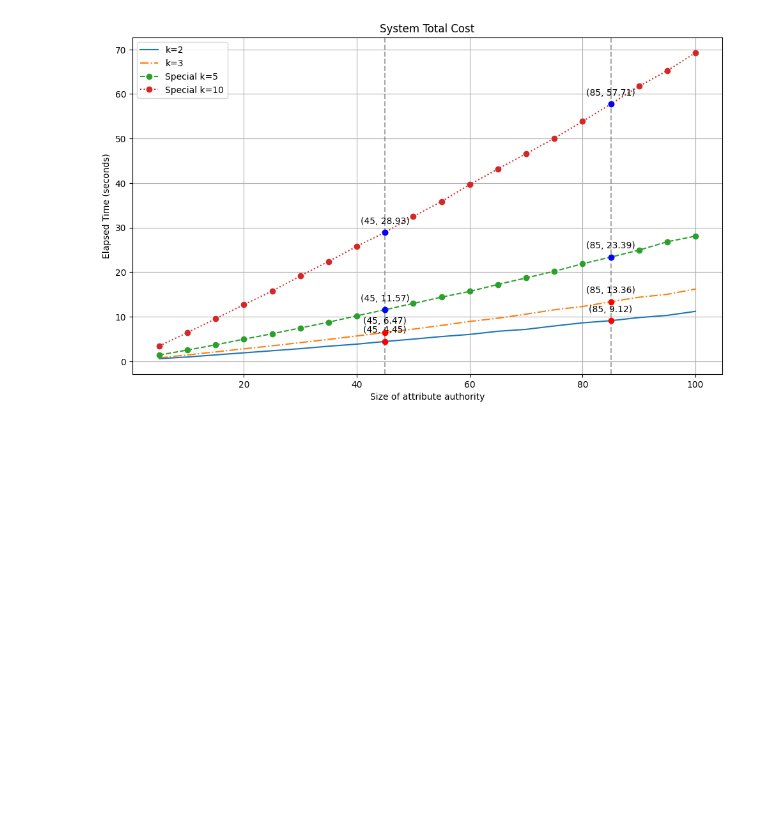
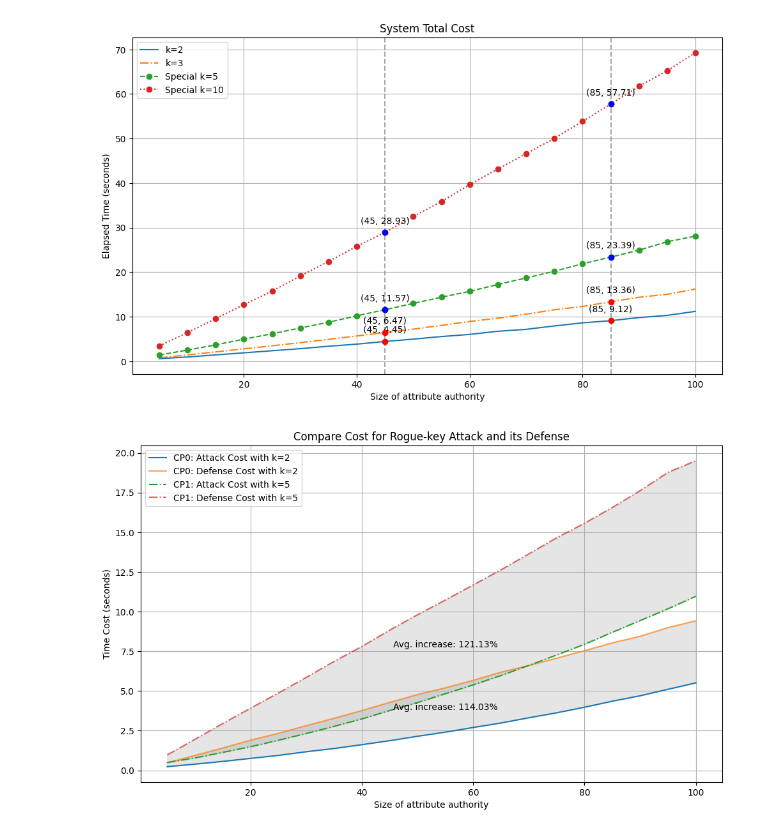
Before and after one commit to Guy1m0/Attack-on-IPPE, a Jupyter notebook: benchmark.ipynb, the cells around one changed output. Saved outputs shown, nothing was run; the diff lists cells and outputs as text; code cells hidden in the pictures; blank space fills up the shorter version.

```diff
--- a/benchmark.ipynb
+++ b/benchmark.ipynb
@@ -152,3 +190,18 @@ plot_total([2,3], xs, ys, [5,10], sp_xs, sp_ys, "System Total Cost")
+# %%
+xs = range(5,101,5)
+ys = []
+ys_ = []
+ks = [2,5]
+ys.append([d['ad_setup'] + d['ad_keygen'] + d['ad_decrypt'] for d in datasets[str(ks[0])]['seq']])
+ys_.append([d['prove'] + d['verify'] for d in datasets[str(ks[0])]['seq']])
+
+
+ys.append([d['ad_setup'] + d['ad_keygen'] + d['ad_decrypt'] for d in datasets[str(ks[1])]['seq']])
+ys_.append([d['prove'] + d['verify'] for d in datasets[str(ks[1])]['seq']])
+# %%
+plot_comp(ks, [xs,xs], ys, ys_, "Compare Cost for Rogue-key Attack and its Defense")
+# %% [output]
+[figure, added]
 # %%
 xs = range(5,101,5)
 ys = []
```
Also changed, not shown: parts of 6 cells of this notebook, 8 other files.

• **Task directions**: Show the lines of the records that contain the word "datasets".

• **Written solution**:
+ys.append([d['ad_setup'] + d['ad_keygen'] + d['ad_decrypt'] for d in datasets[str(ks[0])]['seq']])
+ys_.append([d['prove'] + d['verify'] for d in datasets[str(ks[0])]['seq']])
+ys.append([d['ad_setup'] + d['ad_keygen'] + d['ad_decrypt'] for d in datasets[str(ks[1])]['seq']])
+ys_.append([d['prove'] + d['verify'] for d in datasets[str(ks[1])]['seq']])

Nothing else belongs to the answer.